▸ WORK INSTRUCTIONS
Report back each line of the data that contains the word "PrismaUI".

▸ RECORD EXTRACTS
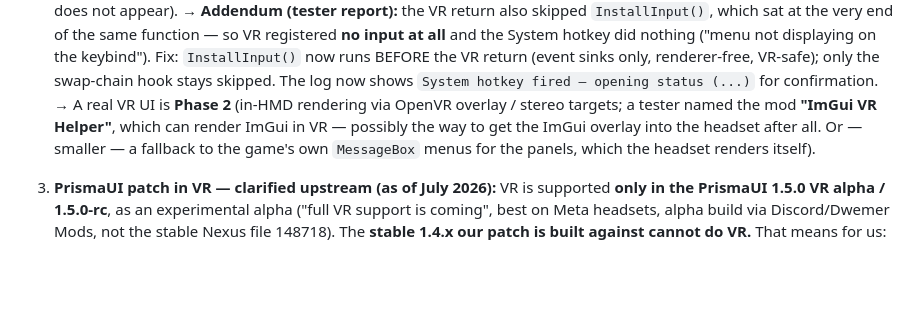
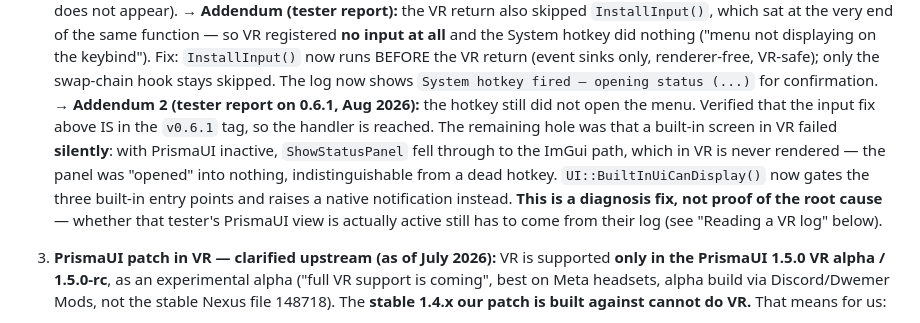
Before and after one commit to dstNr/isekai-hero-skyrim, a Markdown page: docs/VR.md, the part around one of its changes. GitHub-like rendering; blank space fills up the shorter version.

```diff
--- a/docs/VR.md
+++ b/docs/VR.md
@@ -64,10 +64,15 @@ is there.
      now runs BEFORE the VR return (event sinks only, renderer-free, VR-safe); only the
      swap-chain hook stays skipped. The log now shows
      `System hotkey fired — opening status (...)` for confirmation.
-   → A real VR UI is **Phase 2** (in-HMD rendering via OpenVR overlay / stereo targets; a
-     tester named the mod **"ImGui VR Helper"**, which can render ImGui in VR — possibly
-     the way to get the ImGui overlay into the headset after all. Or — smaller — a fallback
-     to the game's own `MessageBox` menus for the panels, which the headset renders itself).
+   → **Addendum 2 (tester report on 0.6.1, Aug 2026):** the hotkey still did not open the
+     menu. Verified that the input fix above IS in the `v0.6.1` tag, so the handler is
+     reached. The remaining hole was that a built-in screen in VR failed **silently**: with
+     PrismaUI inactive, `ShowStatusPanel` fell through to the ImGui path, which in VR is
+     never rendered — the panel was "opened" into nothing, indistinguishable from a dead
+     hotkey. `UI::BuiltInUiCanDisplay()` now gates the three built-in entry points and
+     raises a native notification instead. **This is a diagnosis fix, not proof of the root
+     cause** — whether that tester's PrismaUI view is actually active still has to come from
+     their log (see "Reading a VR log" below).
 3. **PrismaUI patch in VR — clarified upstream (as of July 2026):** VR is supported **only
    in the PrismaUI 1.5.0 VR alpha / 1.5.0-rc**, as an experimental alpha ("full VR support
    is coming", best on Meta headsets, alpha build via Discord/Dwemer Mods, not the stable
```
Also changed, not shown: other parts of docs/VR.md (+68 -5 lines), docs/IDEAS.md (+15 -12 lines).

▸ TASK OUTPUT
+     PrismaUI inactive, `ShowStatusPanel` fell through to the ImGui path, which in VR is
+     cause** — whether that tester's PrismaUI view is actually active still has to come from
 3. **PrismaUI patch in VR — clarified upstream (as of July 2026):** VR is supported **only
    in the PrismaUI 1.5.0 VR alpha / 1.5.0-rc**, as an experimental alpha ("full VR support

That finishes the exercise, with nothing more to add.